Modification records
━━━
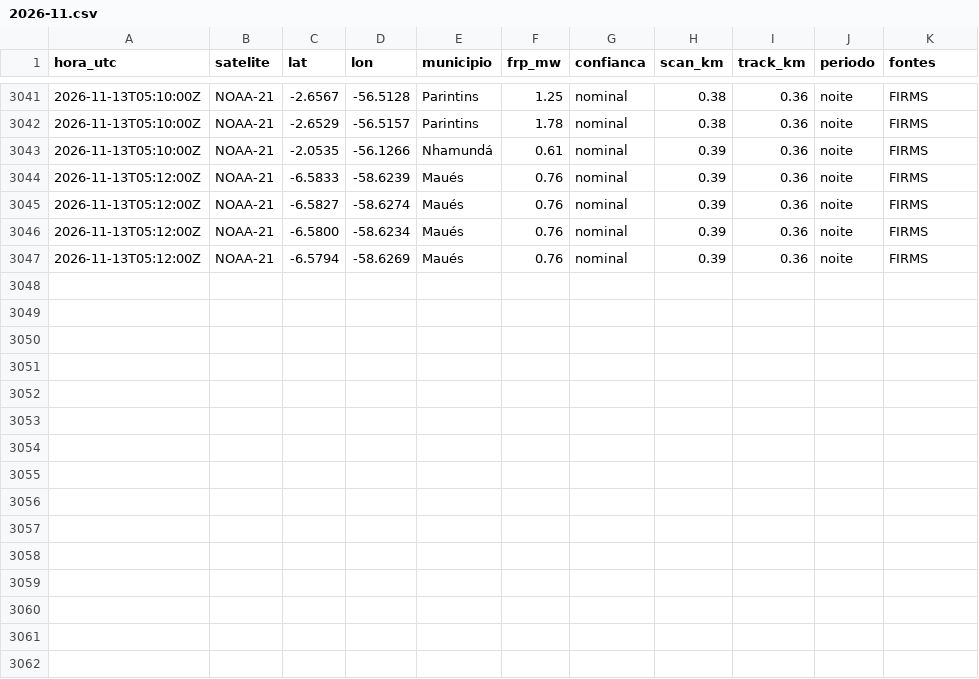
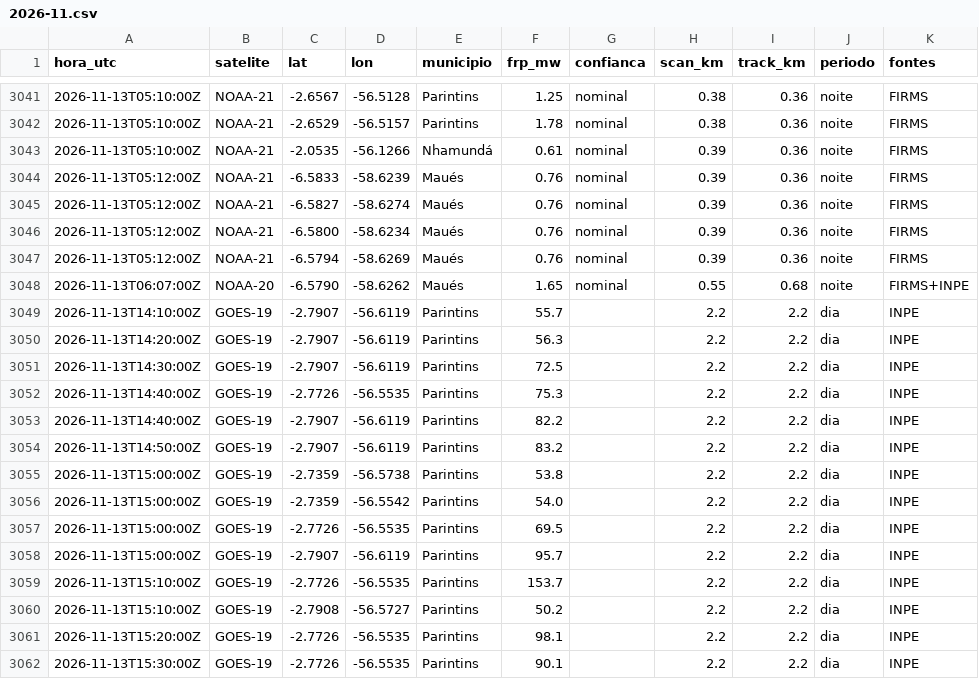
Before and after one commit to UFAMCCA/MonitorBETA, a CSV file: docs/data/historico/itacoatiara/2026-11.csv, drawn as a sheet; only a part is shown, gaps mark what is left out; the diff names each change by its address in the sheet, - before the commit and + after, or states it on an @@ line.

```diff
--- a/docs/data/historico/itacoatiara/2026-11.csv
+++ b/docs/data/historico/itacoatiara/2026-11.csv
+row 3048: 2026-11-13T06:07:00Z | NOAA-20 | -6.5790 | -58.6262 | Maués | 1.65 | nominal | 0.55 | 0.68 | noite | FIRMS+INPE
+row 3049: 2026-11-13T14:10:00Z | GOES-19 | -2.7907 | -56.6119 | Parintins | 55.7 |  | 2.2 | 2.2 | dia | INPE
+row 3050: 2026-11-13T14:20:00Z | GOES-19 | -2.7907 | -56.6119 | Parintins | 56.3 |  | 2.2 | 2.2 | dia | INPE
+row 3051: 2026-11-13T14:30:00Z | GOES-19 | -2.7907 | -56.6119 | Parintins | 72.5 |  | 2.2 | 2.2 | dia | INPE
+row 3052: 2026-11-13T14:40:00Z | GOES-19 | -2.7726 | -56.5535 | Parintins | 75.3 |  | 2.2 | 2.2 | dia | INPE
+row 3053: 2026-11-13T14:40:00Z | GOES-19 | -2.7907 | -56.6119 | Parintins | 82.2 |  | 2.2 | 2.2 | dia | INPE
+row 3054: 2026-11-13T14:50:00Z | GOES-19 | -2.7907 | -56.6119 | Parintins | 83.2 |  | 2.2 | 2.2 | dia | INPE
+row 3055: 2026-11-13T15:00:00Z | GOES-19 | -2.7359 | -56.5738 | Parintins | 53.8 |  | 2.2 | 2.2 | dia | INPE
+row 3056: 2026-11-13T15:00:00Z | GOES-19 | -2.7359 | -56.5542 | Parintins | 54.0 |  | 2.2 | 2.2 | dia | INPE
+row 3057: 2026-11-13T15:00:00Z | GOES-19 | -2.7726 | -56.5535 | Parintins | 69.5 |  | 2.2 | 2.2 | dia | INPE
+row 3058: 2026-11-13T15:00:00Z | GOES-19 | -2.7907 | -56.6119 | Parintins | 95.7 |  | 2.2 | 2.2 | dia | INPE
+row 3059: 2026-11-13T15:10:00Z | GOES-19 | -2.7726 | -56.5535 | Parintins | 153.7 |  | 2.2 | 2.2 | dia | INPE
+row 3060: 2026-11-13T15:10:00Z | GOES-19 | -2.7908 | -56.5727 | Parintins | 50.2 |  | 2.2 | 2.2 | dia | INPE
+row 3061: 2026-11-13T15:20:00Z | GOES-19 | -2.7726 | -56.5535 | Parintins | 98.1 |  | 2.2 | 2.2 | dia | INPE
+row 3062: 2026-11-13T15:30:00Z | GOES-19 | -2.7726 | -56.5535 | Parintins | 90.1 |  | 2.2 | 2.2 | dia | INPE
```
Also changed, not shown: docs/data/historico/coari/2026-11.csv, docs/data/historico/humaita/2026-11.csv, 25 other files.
━━━
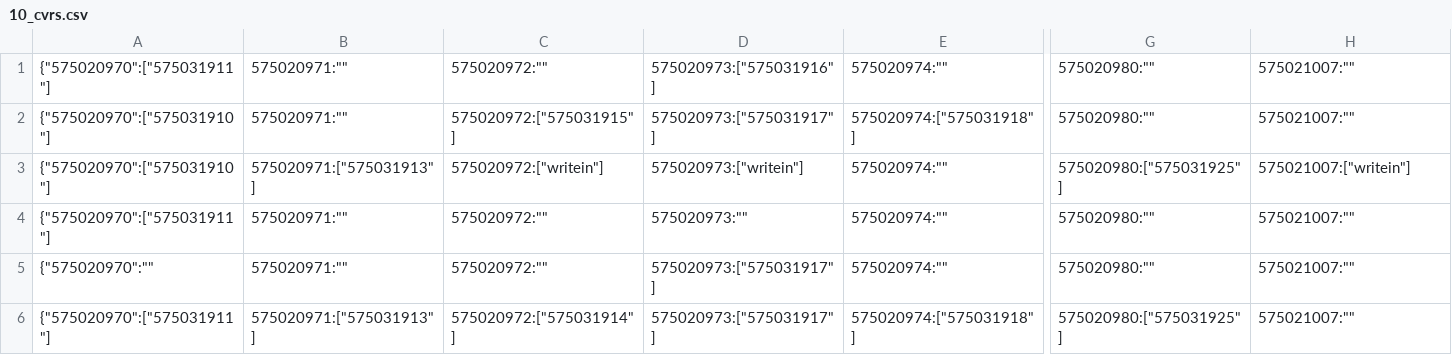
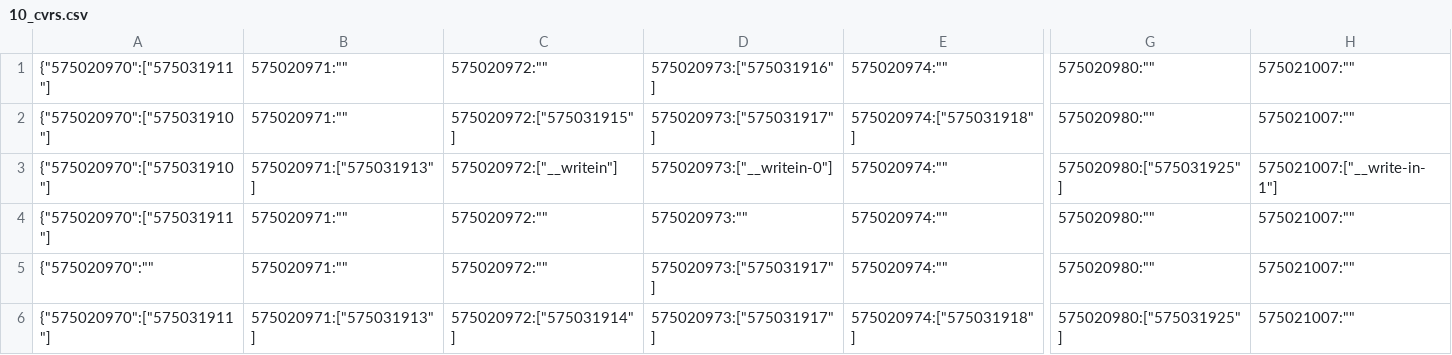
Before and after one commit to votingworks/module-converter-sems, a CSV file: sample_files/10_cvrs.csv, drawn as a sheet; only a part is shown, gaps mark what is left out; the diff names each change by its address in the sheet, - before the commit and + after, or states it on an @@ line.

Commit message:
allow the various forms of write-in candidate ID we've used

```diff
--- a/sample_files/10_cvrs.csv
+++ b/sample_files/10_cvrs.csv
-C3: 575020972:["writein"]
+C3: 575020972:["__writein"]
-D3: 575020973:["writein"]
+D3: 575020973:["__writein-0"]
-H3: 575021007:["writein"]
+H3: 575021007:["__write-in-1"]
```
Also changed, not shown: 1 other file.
━━━
*What is required:* Copy every line from the records above that contains the string "itacoatiara".

*Answer to this exercise:*
Before and after one commit to UFAMCCA/MonitorBETA, a CSV file: docs/data/historico/itacoatiara/2026-11.csv, drawn as a sheet; only a part is shown, gaps mark what is left out; the diff names each change by its address in the sheet, - before the commit and + after, or states it on an @@ line.
--- a/docs/data/historico/itacoatiara/2026-11.csv
+++ b/docs/data/historico/itacoatiara/2026-11.csv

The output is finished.